Often an artist is more popular with the public than with critics and peers. Ludwig Blum was one such. Born in Moravia (now the Czech Republic) to an Orthodox Jewish family, young Blum excelled at gymnastics and was active in the Maccabi sports club in Prague. In 1913, he was drafted into the Austrian army, serving in World War I. Blum began studying art only after the war, first in Prague and then throughout Europe.
A fervent Zionist, Blum helped set up the World Maccabi movement after the signing of the Balfour Declaration. Settling in Jerusalem in 1923, he did his best to adapt to the local art scene, dominated by the Bezalel school and its fusion of Orientalist and Art Nouveau styles. Artists such as Reuben Rubin and Abel Pann were determined to create a unique Palestinian Jewish visual culture. Blum’s art, however, was deeply rooted in both Impressionism and Expressionism. His paintings of the Holy Land sold best in Europe.
Blum’s works reflect his delight in the deceptively simple pleasure of seeing. One series, Land of Light and Promise, features exceptionally delicate panoramas of Jerusalem’s Old City as well as desert landscapes, depictions of rural life, street scenes, and holy sites throughout the Middle East. He became so famous for his lyrical renderings of the Holy City that he was sometimes dubbed “Painter of Jerusalem.”
His most ambitious work, nearly eight meters in width, was Jerusalem, View from the Mount of Olives. Commissioned in 1936 for the Museum of Biblical Antiquities in Blum’s native Brno, Czechoslovakia, the painting is currently housed in the Augustinian Abbey of St. Thomas there. A smaller version, “only” five meters wide, hangs in the President’s Residence in Jerusalem.
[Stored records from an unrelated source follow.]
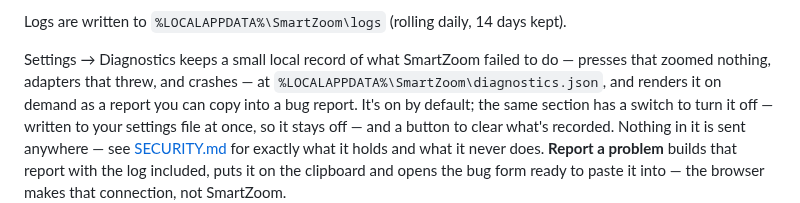
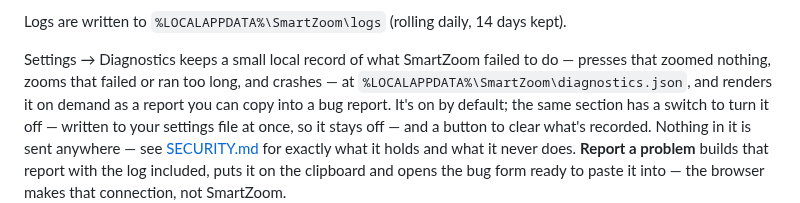
Before and after one commit to Phoenix6001/SmartZoom, a Markdown page: README.md, the part around one of its changes. Drawn GitHub-style.

```diff
--- a/README.md
+++ b/README.md
@@ -200,7 +201,8 @@ four-finger tap can instead be a *Custom shortcut*, which you point at one of yo
 Logs are written to `%LOCALAPPDATA%\SmartZoom\logs` (rolling daily, 14 days kept).
 
 Settings → Diagnostics keeps a small local record of what SmartZoom failed to do — presses that
-zoomed nothing, adapters that threw, and crashes — at `%LOCALAPPDATA%\SmartZoom\diagnostics.json`, and renders
+zoomed nothing, zooms that failed or ran too long, and crashes — at
+`%LOCALAPPDATA%\SmartZoom\diagnostics.json`, and renders
 it on demand as a report you can copy into a bug report. It's on by default; the same section has a switch to
 turn it off — written to your settings file at once, so it stays off — and a button to clear what's recorded.
 Nothing in it is sent anywhere — see [SECURITY.md](SECURITY.md) for exactly what it holds and what it never
```
Also changed, not shown: other parts of README.md (+19 -15 lines), docs/diagnostics-design.md (+4 -2 lines), docs/media/before-after-readme.png, 1 other file.
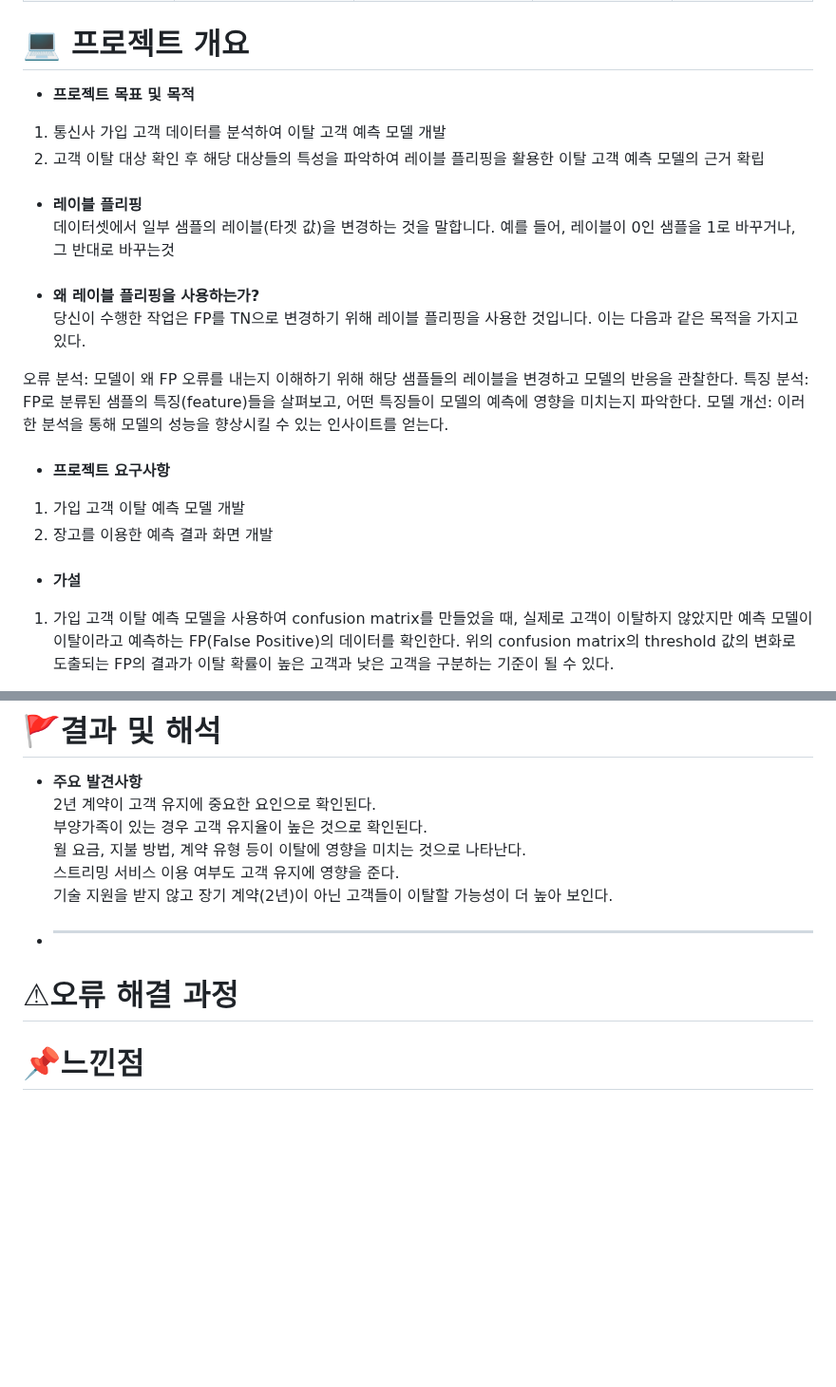
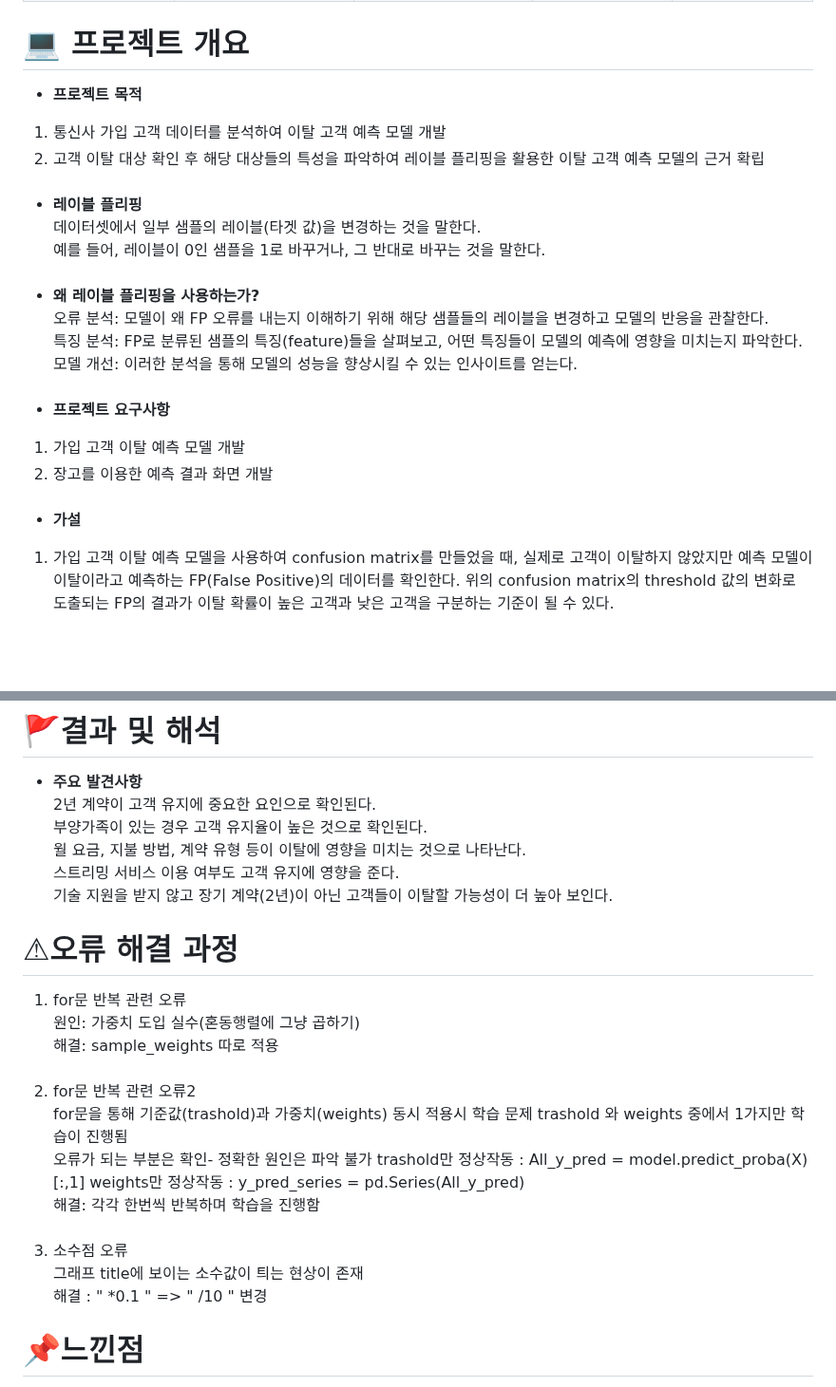
Before and after one commit to SKNETWORKS-FAMILY-AICAMP/SKN03-3rd-5Team, a Markdown page: README.md, 2 parts joined by grey strips. Shown at 95% size. Drawn GitHub-style; blank space fills up the shorter version.

```diff
--- a/README.md
+++ b/README.md
@@ -7,25 +7,24 @@
 | 김성은 (PM) | 김지훈 | 송영빈 | 김재성 | 박규택 |
 | Data Analysis<br>Data-preprocessing<br>모델 학습<br>(Logistic Regression)<br>프론트<br>Result Comfirm | Data Analysis<br>Data-preprocessing<br>모델 학습<br>(Random Forest Classification)<br>프론트<br>Label Flipping | Data Analysis<br>모델 학습<br>(Random Forest Classification)<br>Analystic Arrange | Data Analysis<br>모델 학습<br>(Logistic Regression)<br>Analystic Arrange | Data Analysis<br>모델 학습<br>(Logistic Regression)<br>(XGBoost)<br>(LightGBM) |
 # :computer: 프로젝트 개요
-- **프로젝트 목표 및 목적**
+- **프로젝트 목적**
 1. 통신사 가입 고객 데이터를 분석하여 이탈 고객 예측 모델 개발
 2. 고객 이탈 대상 확인 후 해당 대상들의 특성을 파악하여 레이블 플리핑을 활용한 이탈 고객 예측 모델의 근거 확립
 ###
 - **레이블 플리핑**
-  데이터셋에서 일부 샘플의 레이블(타겟 값)을 변경하는 것을 말합니다. 예를 들어, 레이블이 0인 샘플을 1로 바꾸거나, 그 반대로 바꾸는것
+  데이터셋에서 일부 샘플의 레이블(타겟 값)을 변경하는 것을 말한다.
+  예를 들어, 레이블이 0인 샘플을 1로 바꾸거나, 그 반대로 바꾸는 것을 말한다.
 ###
 - **왜 레이블 플리핑을 사용하는가?**
-당신이 수행한 작업은 FP를 TN으로 변경하기 위해 레이블 플리핑을 사용한 것입니다. 이는 다음과 같은 목적을 가지고 있다.
-
-오류 분석: 모델이 왜 FP 오류를 내는지 이해하기 위해 해당 샘플들의 레이블을 변경하고 모델의 반응을 관찰한다.
-특징 분석: FP로 분류된 샘플의 특징(feature)들을 살펴보고, 어떤 특징들이 모델의 예측에 영향을 미치는지 파악한다.
-모델 개선: 이러한 분석을 통해 모델의 성능을 향상시킬 수 있는 인사이트를 얻는다.
+  오류 분석: 모델이 왜 FP 오류를 내는지 이해하기 위해 해당 샘플들의 레이블을 변경하고 모델의 반응을 관찰한다.
+  특징 분석: FP로 분류된 샘플의 특징(feature)들을 살펴보고, 어떤 특징들이 모델의 예측에 영향을 미치는지 파악한다.
+  모델 개선: 이러한 분석을 통해 모델의 성능을 향상시킬 수 있는 인사이트를 얻는다.
 ###
 - **프로젝트 요구사항**
 1. 가입 고객 이탈 예측 모델 개발
 2. 장고를 이용한 예측 결과 화면 개발
 ###
 - **가설**
-1) 가입 고객 이탈 예측 모델을 사용하여 confusion matrix를 만들었을 때, 실제로 고객이 이탈하지 않았지만 예측 모델이 이탈이라고 예측하는 FP(False Positive)의 데이터를 확인한다.
+1. 가입 고객 이탈 예측 모델을 사용하여 confusion matrix를 만들었을 때, 실제로 고객이 이탈하지 않았지만 예측 모델이 이탈이라고 예측하는 FP(False Positive)의 데이터를 확인한다.
    위의 confusion matrix의 threshold 값의 변화로 도출되는 FP의 결과가 이탈 확률이 높은 고객과 낮은 고객을 구분하는 기준이 될 수 있다.
 <img src="https://github.com/user-attachments/assets/a6785af6-b478-40c7-a2f8-fd5761dd87dd" alt="김성은" width="700" />
@@ -109,10 +108,22 @@ logistic regression / Random Forest Classfication / confusion matrix / Matplotli
 기술 지원을 받지 않고 장기 계약(2년)이 아닌 고객들이 이탈할 가능성이 더 높아 보인다.
 
 ###
-- ** **
+
 
 ###
 # ⚠오류 해결 과정
+1. for문 반복 관련 오류
+   원인: 가중치 도입 실수(혼동행렬에 그냥 곱하기)
+   해결: sample_weights 따로 적용
+###
+2. for문 반복 관련 오류2
+   for문을 통해 기준값(trashold)과 가중치(weights) 동시 적용시 학습 문제 trashold 와 weights 중에서 1가지만 학습이 진행됨
+   오류가 되는 부분은 확인- 정확한 원인은 파악 불가 trashold만 정상작동 : All_y_pred = model.predict_proba(X)[:,1] weights만 정상작동 : y_pred_series = pd.Series(All_y_pred)
+   해결: 각각 한번씩 반복하며 학습을 진행함
+###
+3. 소수점 오류
+   그래프 title에 보이는 소수값이 틔는 현상이 존재
+   해결 : " *0.1 " => " /10 " 변경
 ###
 # 📌느낀점
 김성은 : 처음 Logistic으로 할 계획이었는데 다들 자발적으로 다른 모델로 분석을 해주셔서 다양한 관점으로 분석할 수 있었습니다.
```
Also changed, not shown: other parts of README.md (+2 -2 lines).
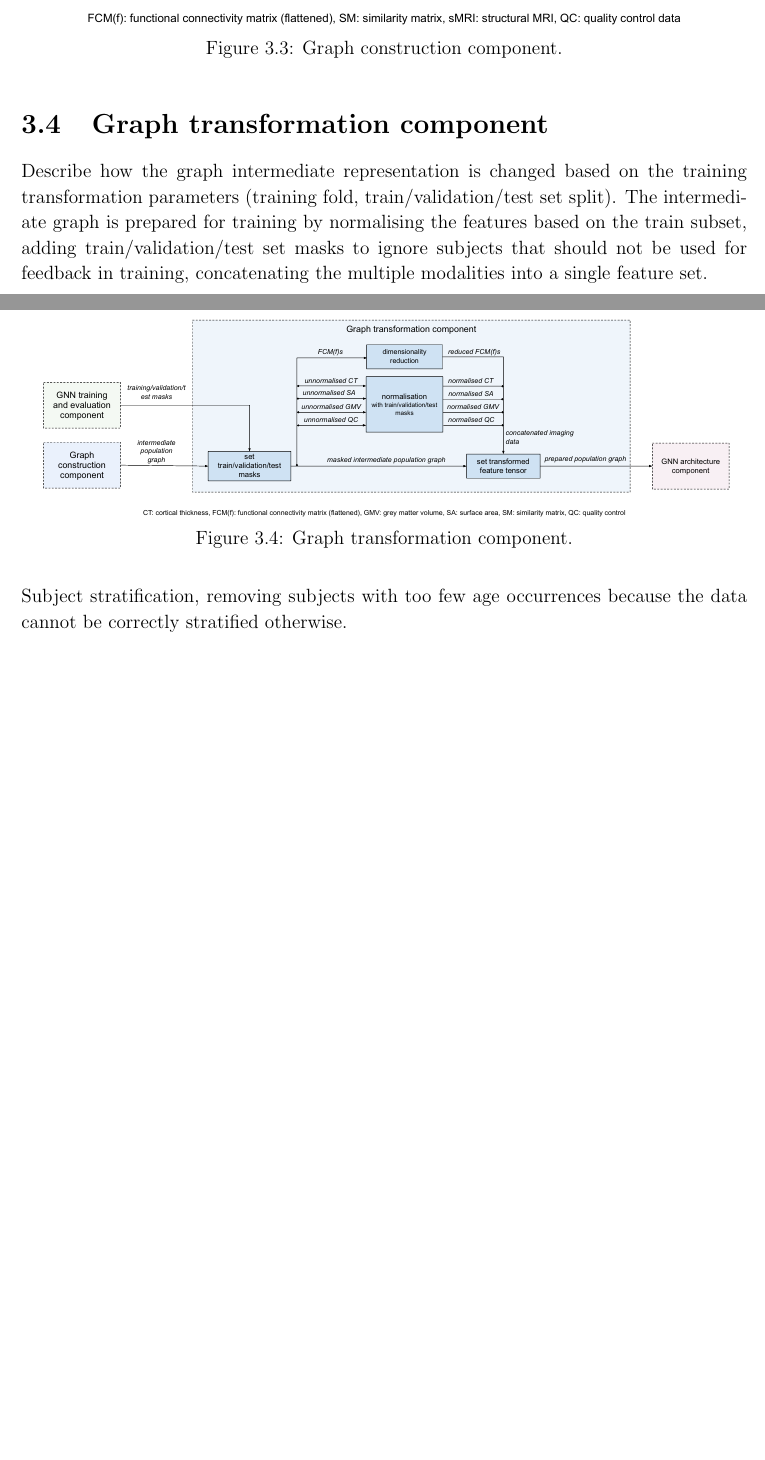
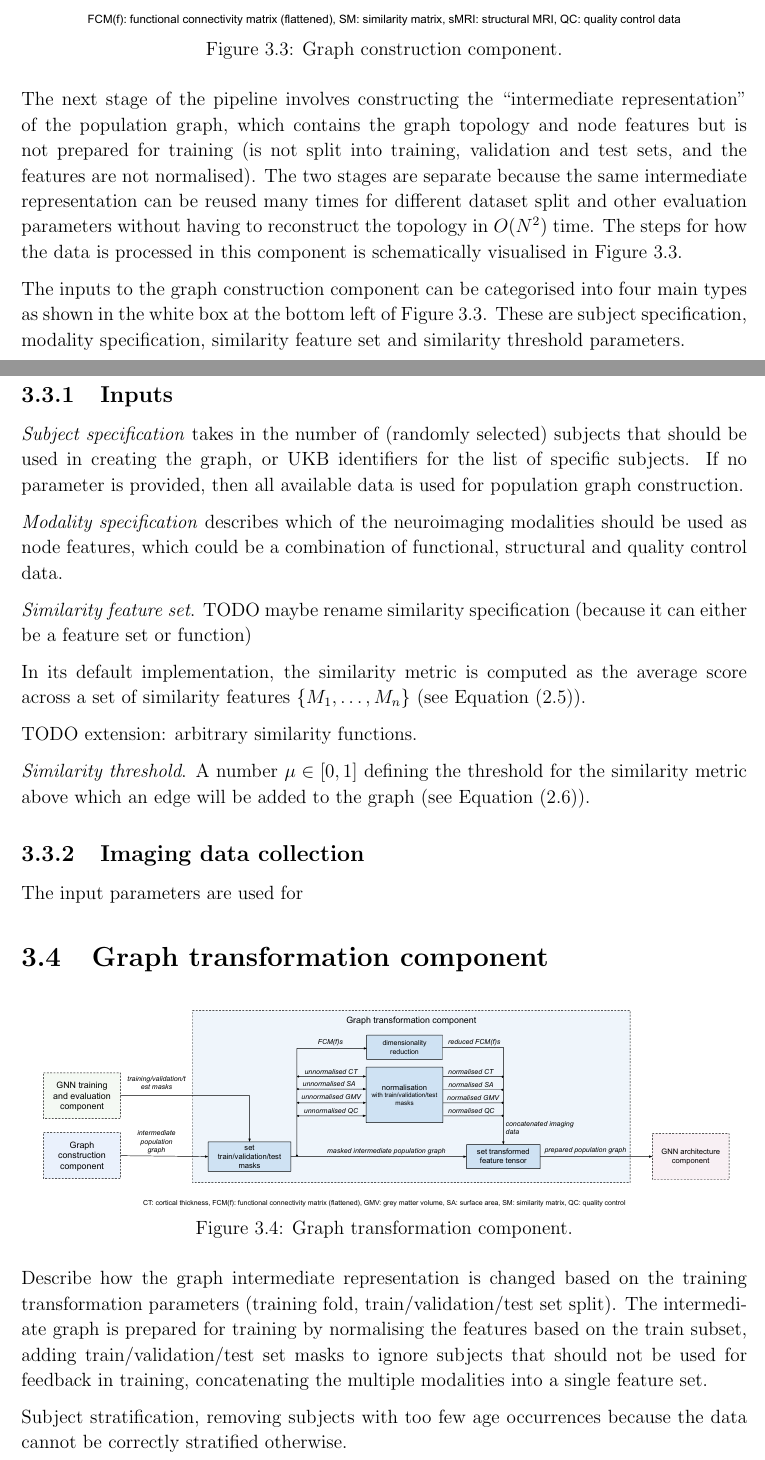
Before and after one commit to kamilest/cst-ii-dissertation, a LaTeX thesis (dissertation/dissertation.tex, which reads dissertation/chapters/implementation.tex): two parts of pages 18 and 19 of 27 before the commit and two parts of pages 18 and 19 of 29 after it, joined at a grey line, cut so that both start at the same text, the shorter picture padded with empty space. Compiled offline with pdfLaTeX.

Commit message:
Describe inputs for graph construction.

```diff
--- a/dissertation/chapters/implementation.tex
+++ b/dissertation/chapters/implementation.tex
@@ -98,7 +89,26 @@ For the remaining metrics (e.g. years of full-time education, \texttt{FTE}) ther
     \caption{Graph construction component.}\label{graph-construction-component}
 \end{figure}
 
+The next stage of the pipeline involves constructing the ``intermediate representation'' of the population graph, which contains the graph topology and node features but is not prepared for training (is not split into training, validation and test sets, and the features are not normalised). The two stages are separate because the same intermediate representation can be reused many times for different dataset split and other evaluation parameters without having to reconstruct the topology in $O(N^2)$ time. The steps for how the data is processed in this component is schematically visualised in Figure~\ref{graph-construction-component}.
 
+The inputs to the graph construction component can be categorised into four main types as shown in the white box at the bottom left of Figure~\ref{graph-construction-component}. These are subject specification, modality specification, similarity feature set and similarity threshold parameters.
+
+\subsection{Inputs}
+\textit{Subject specification} takes in the number of (randomly selected) subjects that should be used in creating the graph, or UKB identifiers for the list of specific subjects. If no parameter is provided, then all available data is used for population graph construction.
+
+\textit{Modality specification} describes which of the neuroimaging modalities should be used as node features, which could be a combination of functional, structural and quality control data.
+
+\textit{Similarity feature set}.
+TODO maybe rename similarity specification (because it can either be a feature set or function)
+
+In its default implementation, the similarity metric is computed as the average score across a set of similarity features $\{M_1, \dots, M_n\}$ (see Equation~\eqref{eq:similarity}).
+
+TODO extension: arbitrary similarity functions.
+
+\textit{Similarity threshold}. A number $\mu \in [0,1]$ defining the threshold for the similarity metric above which an edge will be added to the graph (see Equation~\eqref{eq:similarity-threshold}).
+
+\subsection{Imaging data collection}
+The input parameters are used for
 \section{Graph transformation component}
 
 \begin{figure}[h]
```
Also changed, not shown: dissertation/chapters/preparation.tex (+2 -0 lines), dissertation/chapters/implementation.tex (11 more changed lines).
Jerusalem in Snow (1927) captures the Holy City in a singular way. Painted outdoors after a snowstorm, this clean, white landscape exploits snow’s tendency to blur distinctions. Many artists have portrayed the Old City, but almost none in snow. Blum’s unrelenting artist’s eye and sense of poetry here create one of his most extraordinary images. The city seems to float above an alien world, barely tethered to the rest of the country. That splendid isolation sums up a great deal about Jerusalem.
Blum and his family became part of Jerusalem society, and his son Eli fought in the first Palmah unit. He was tragically killed in a 1946 sabotage operation while blowing up a bridge in the Galilee, one of eleven targeted that night. After his son’s death, the artist painted soldiers, battlefields, and the ravages of war almost obsessively.
Blum remained in the capital throughout the War of Independence, although his studio in the Talitha Kumi building on Ben Yehuda Street was heavily damaged in the Jordanian bombing of Jerusalem. Continuing to live and paint in the city after the establishment of the State of Israel, he was appointed a Jerusalem Fellow in 1968.